RECORDS TO USE.
- Opening Delimiter -

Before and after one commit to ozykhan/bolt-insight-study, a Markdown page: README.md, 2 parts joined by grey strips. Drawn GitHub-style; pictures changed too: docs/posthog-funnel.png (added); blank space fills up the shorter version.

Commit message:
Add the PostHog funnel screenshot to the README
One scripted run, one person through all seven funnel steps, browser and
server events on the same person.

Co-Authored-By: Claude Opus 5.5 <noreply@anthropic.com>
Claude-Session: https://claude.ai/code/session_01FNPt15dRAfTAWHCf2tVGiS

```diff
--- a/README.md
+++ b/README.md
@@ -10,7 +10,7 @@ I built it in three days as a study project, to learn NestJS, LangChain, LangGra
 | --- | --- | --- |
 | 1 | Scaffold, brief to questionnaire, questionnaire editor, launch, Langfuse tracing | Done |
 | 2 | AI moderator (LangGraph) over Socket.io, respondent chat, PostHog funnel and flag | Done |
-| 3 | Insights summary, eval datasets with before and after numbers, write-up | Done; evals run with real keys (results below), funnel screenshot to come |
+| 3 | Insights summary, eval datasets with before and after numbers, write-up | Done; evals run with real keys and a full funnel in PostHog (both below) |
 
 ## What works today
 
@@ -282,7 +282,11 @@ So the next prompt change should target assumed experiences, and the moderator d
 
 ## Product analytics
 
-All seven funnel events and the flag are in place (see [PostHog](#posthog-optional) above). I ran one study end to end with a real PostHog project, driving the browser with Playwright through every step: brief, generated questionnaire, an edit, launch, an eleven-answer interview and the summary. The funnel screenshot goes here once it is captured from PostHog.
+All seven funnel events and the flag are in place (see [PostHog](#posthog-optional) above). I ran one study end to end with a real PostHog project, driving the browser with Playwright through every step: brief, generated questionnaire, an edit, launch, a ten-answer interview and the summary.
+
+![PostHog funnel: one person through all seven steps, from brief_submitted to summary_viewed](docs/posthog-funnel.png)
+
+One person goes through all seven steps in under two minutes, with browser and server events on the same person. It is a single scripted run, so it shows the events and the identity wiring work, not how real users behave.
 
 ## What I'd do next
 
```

- Closing Delimiter -
- Opening Delimiter -

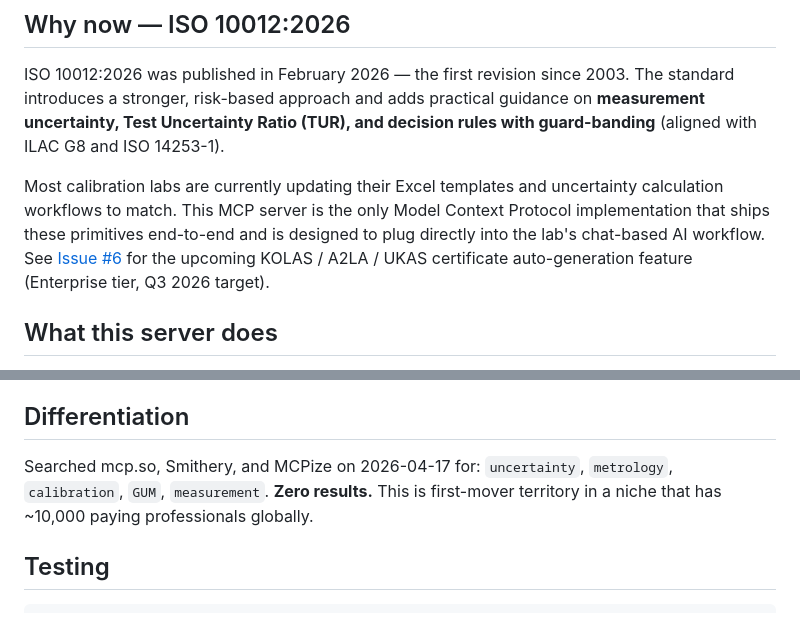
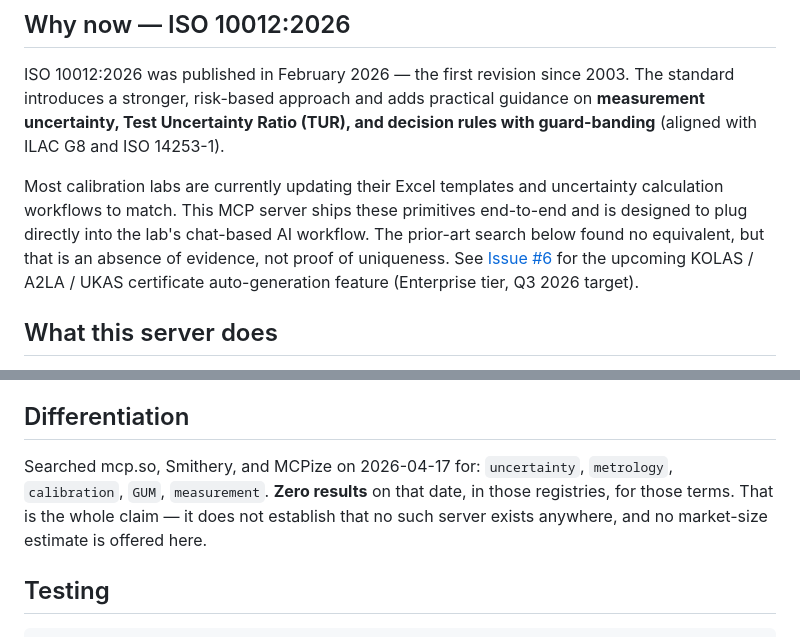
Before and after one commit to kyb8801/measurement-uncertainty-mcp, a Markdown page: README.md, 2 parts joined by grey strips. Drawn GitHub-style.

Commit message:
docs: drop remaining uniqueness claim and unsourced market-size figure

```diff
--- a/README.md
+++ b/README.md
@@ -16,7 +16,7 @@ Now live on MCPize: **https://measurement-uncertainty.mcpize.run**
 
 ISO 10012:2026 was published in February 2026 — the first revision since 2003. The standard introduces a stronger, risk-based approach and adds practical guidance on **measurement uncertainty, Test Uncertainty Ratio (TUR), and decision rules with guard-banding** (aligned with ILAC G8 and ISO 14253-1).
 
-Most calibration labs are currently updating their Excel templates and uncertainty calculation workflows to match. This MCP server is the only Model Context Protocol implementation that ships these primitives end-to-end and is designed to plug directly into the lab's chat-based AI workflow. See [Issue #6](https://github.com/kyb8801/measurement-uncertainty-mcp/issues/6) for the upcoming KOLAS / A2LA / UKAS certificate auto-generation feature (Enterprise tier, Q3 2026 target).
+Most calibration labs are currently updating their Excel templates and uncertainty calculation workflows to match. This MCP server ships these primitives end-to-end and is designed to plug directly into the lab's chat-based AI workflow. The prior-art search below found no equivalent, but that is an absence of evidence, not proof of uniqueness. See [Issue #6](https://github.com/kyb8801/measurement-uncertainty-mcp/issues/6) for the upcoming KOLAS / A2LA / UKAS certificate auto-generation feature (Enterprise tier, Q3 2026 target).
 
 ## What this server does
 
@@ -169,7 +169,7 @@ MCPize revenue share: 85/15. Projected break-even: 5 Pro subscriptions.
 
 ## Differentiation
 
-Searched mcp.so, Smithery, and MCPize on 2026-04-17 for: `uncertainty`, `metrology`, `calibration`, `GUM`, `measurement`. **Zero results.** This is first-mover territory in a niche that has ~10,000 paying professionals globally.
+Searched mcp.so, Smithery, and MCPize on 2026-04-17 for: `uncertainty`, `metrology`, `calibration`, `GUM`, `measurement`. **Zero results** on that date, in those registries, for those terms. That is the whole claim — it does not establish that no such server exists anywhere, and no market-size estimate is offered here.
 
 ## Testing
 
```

- Closing Delimiter -
- Opening Delimiter -

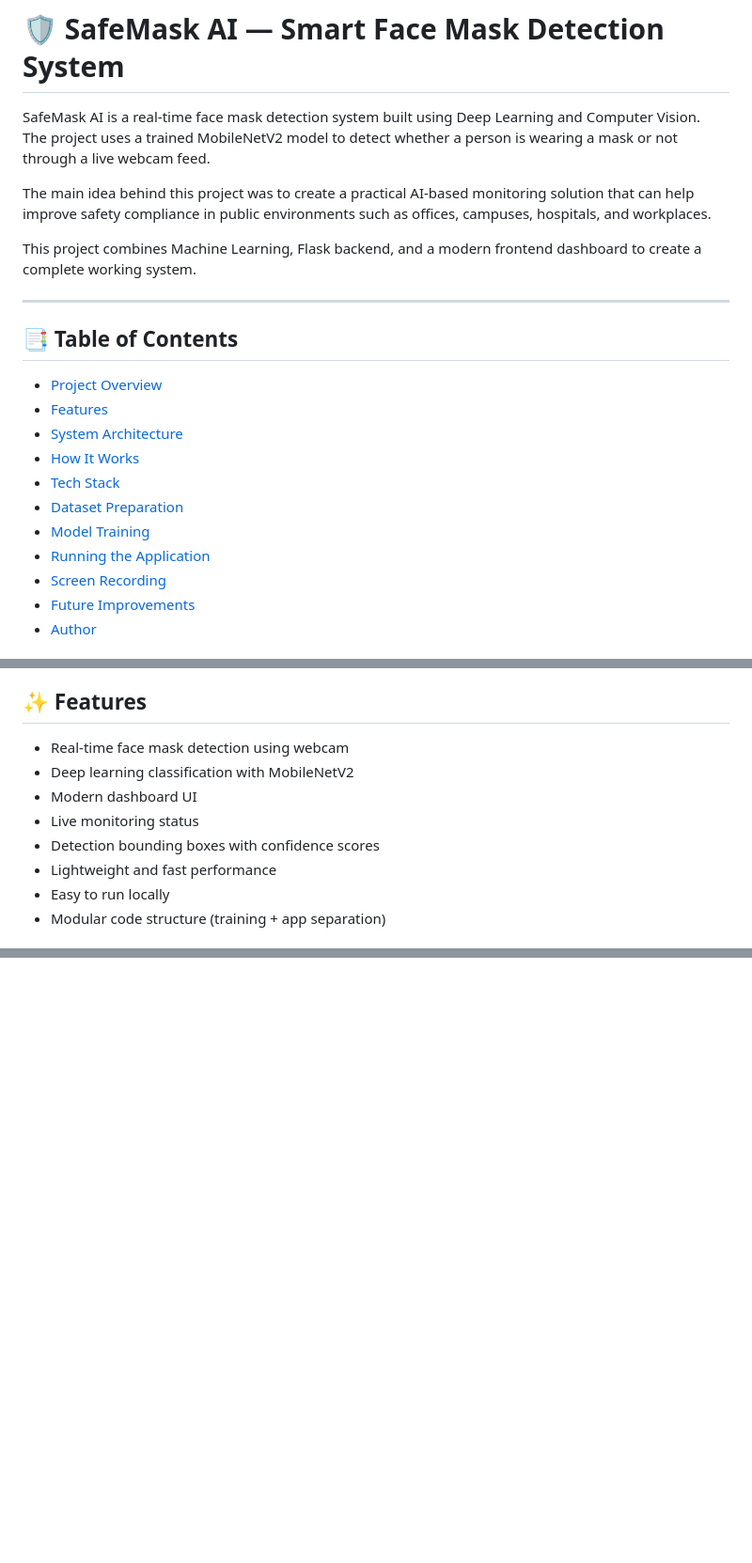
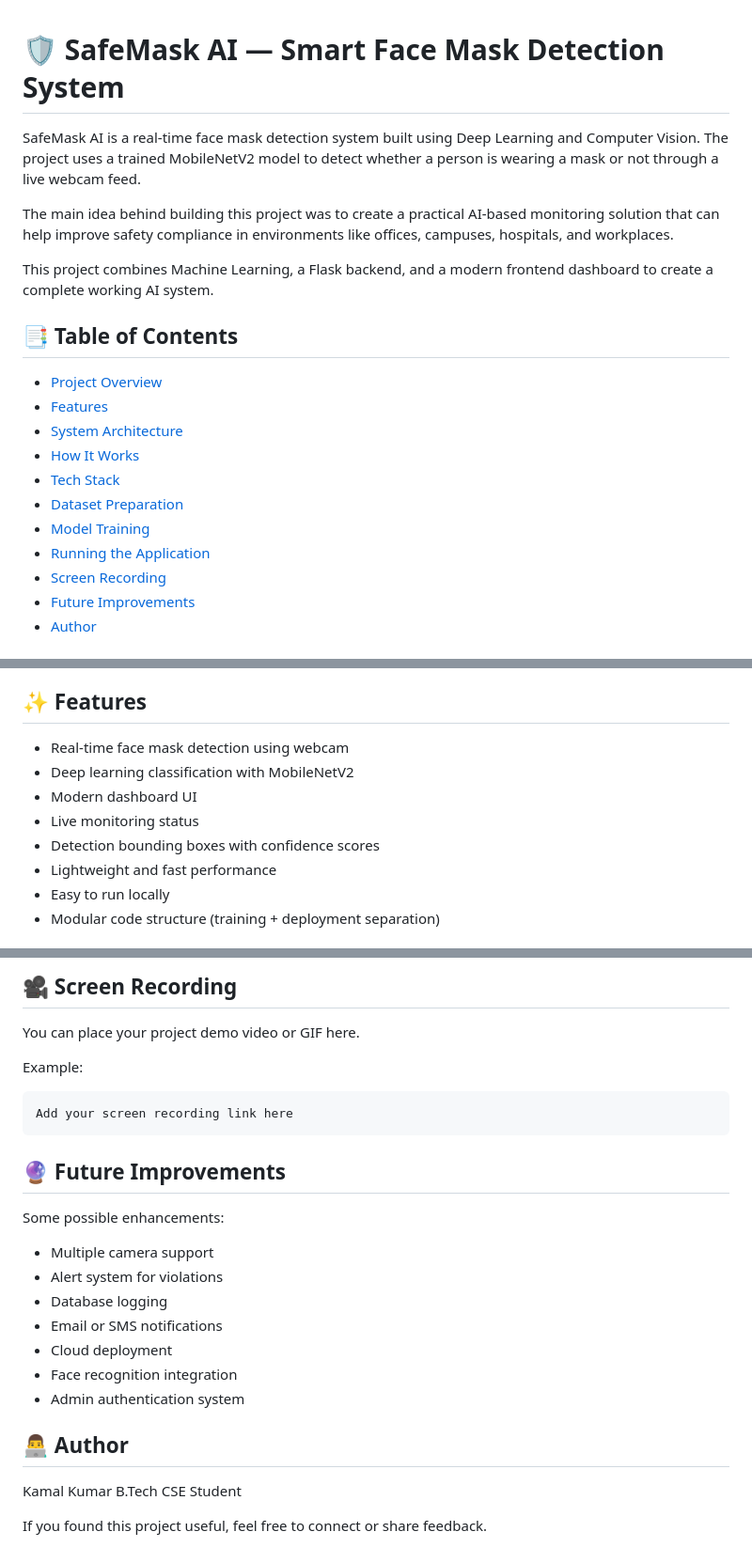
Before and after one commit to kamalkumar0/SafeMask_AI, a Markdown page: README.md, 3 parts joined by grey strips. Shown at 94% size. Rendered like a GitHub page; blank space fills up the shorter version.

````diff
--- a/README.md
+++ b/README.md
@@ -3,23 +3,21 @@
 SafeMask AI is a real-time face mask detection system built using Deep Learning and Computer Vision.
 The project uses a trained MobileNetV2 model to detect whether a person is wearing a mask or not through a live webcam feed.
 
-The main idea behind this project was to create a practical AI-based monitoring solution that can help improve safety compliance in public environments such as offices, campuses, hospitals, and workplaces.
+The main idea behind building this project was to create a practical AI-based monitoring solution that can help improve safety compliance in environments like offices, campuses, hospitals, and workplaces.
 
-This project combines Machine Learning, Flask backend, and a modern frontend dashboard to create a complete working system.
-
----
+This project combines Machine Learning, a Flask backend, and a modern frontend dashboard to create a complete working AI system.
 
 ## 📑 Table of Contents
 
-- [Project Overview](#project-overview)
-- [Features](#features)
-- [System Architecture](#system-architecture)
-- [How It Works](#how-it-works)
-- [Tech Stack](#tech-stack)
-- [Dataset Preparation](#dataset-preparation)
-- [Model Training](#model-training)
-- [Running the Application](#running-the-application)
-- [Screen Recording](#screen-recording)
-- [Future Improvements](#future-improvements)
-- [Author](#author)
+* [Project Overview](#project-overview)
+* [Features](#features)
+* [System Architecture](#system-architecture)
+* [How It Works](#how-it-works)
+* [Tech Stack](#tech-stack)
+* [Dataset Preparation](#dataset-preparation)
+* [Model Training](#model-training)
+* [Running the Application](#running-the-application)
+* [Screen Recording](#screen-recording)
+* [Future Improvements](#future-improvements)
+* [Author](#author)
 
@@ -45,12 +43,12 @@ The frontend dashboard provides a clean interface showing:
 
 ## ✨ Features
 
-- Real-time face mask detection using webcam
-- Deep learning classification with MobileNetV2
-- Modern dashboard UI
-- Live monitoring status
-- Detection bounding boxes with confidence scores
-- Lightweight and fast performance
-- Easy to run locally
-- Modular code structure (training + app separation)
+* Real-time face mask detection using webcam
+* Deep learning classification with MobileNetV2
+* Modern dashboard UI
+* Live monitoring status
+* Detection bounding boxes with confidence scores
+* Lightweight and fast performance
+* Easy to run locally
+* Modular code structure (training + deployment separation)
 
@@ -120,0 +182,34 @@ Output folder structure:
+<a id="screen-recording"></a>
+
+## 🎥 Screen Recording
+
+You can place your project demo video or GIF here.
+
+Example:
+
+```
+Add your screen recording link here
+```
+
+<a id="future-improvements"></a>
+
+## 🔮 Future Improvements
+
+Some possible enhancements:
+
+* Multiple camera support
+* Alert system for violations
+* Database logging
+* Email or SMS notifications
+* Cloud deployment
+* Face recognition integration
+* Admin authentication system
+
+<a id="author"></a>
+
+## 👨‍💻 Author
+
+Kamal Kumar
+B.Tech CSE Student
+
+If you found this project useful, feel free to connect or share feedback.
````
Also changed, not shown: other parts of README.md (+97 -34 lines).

- Closing Delimiter -

WORK REQUEST. Scan the lines above for the word "training" and copy every one where it occurs.

THE ANSWER.
-- [Model Training](#model-training)
+* [Model Training](#model-training)
-- Modular code structure (training + app separation)
+* Modular code structure (training + deployment separation)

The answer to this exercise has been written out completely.